Supplied material:
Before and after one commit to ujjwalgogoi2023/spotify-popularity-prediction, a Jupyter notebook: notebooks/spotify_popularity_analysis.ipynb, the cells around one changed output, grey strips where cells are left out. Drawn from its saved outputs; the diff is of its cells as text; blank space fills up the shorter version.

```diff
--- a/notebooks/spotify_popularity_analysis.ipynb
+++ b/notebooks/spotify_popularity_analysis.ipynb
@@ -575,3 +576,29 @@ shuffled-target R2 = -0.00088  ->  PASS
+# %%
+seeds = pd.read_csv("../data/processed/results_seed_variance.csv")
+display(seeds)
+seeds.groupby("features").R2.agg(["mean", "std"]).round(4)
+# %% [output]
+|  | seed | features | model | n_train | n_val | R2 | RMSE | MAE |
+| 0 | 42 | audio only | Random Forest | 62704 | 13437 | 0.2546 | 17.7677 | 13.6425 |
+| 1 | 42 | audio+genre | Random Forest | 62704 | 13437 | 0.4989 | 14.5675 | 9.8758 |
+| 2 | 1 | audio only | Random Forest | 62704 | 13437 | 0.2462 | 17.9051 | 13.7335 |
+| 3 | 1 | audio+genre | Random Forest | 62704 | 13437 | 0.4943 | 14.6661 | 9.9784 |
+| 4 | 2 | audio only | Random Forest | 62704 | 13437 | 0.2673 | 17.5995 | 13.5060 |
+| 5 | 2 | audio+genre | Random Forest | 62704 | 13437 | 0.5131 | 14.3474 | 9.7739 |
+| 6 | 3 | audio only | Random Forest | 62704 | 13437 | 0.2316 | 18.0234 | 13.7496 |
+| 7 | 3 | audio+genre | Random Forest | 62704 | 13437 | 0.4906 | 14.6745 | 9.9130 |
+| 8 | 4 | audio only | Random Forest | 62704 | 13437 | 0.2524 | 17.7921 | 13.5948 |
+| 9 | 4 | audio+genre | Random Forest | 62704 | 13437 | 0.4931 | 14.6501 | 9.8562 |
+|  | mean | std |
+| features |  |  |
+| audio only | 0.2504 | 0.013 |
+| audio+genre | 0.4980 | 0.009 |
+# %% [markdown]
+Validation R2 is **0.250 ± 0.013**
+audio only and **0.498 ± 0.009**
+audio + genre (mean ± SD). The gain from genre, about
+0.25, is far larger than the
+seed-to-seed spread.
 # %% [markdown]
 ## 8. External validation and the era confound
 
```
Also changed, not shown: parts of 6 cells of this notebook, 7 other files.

Exercise aim: Print each entry precisely. Include every line.

Result for this task:
Before and after one commit to ujjwalgogoi2023/spotify-popularity-prediction, a Jupyter notebook: notebooks/spotify_popularity_analysis.ipynb, the cells around one changed output, grey strips where cells are left out. Drawn from its saved outputs; the diff is of its cells as text; blank space fills up the shorter version.

```diff
--- a/notebooks/spotify_popularity_analysis.ipynb
+++ b/notebooks/spotify_popularity_analysis.ipynb
@@ -575,3 +576,29 @@ shuffled-target R2 = -0.00088  ->  PASS
+# %%
+seeds = pd.read_csv("../data/processed/results_seed_variance.csv")
+display(seeds)
+seeds.groupby("features").R2.agg(["mean", "std"]).round(4)
+# %% [output]
+|  | seed | features | model | n_train | n_val | R2 | RMSE | MAE |
+| 0 | 42 | audio only | Random Forest | 62704 | 13437 | 0.2546 | 17.7677 | 13.6425 |
+| 1 | 42 | audio+genre | Random Forest | 62704 | 13437 | 0.4989 | 14.5675 | 9.8758 |
+| 2 | 1 | audio only | Random Forest | 62704 | 13437 | 0.2462 | 17.9051 | 13.7335 |
+| 3 | 1 | audio+genre | Random Forest | 62704 | 13437 | 0.4943 | 14.6661 | 9.9784 |
+| 4 | 2 | audio only | Random Forest | 62704 | 13437 | 0.2673 | 17.5995 | 13.5060 |
+| 5 | 2 | audio+genre | Random Forest | 62704 | 13437 | 0.5131 | 14.3474 | 9.7739 |
+| 6 | 3 | audio only | Random Forest | 62704 | 13437 | 0.2316 | 18.0234 | 13.7496 |
+| 7 | 3 | audio+genre | Random Forest | 62704 | 13437 | 0.4906 | 14.6745 | 9.9130 |
+| 8 | 4 | audio only | Random Forest | 62704 | 13437 | 0.2524 | 17.7921 | 13.5948 |
+| 9 | 4 | audio+genre | Random Forest | 62704 | 13437 | 0.4931 | 14.6501 | 9.8562 |
+|  | mean | std |
+| features |  |  |
+| audio only | 0.2504 | 0.013 |
+| audio+genre | 0.4980 | 0.009 |
+# %% [markdown]
+Validation R2 is **0.250 ± 0.013**
+audio only and **0.498 ± 0.009**
+audio + genre (mean ± SD). The gain from genre, about
+0.25, is far larger than the
+seed-to-seed spread.
 # %% [markdown]
 ## 8. External validation and the era confound
 
```
Also changed, not shown: parts of 6 cells of this notebook, 7 other files.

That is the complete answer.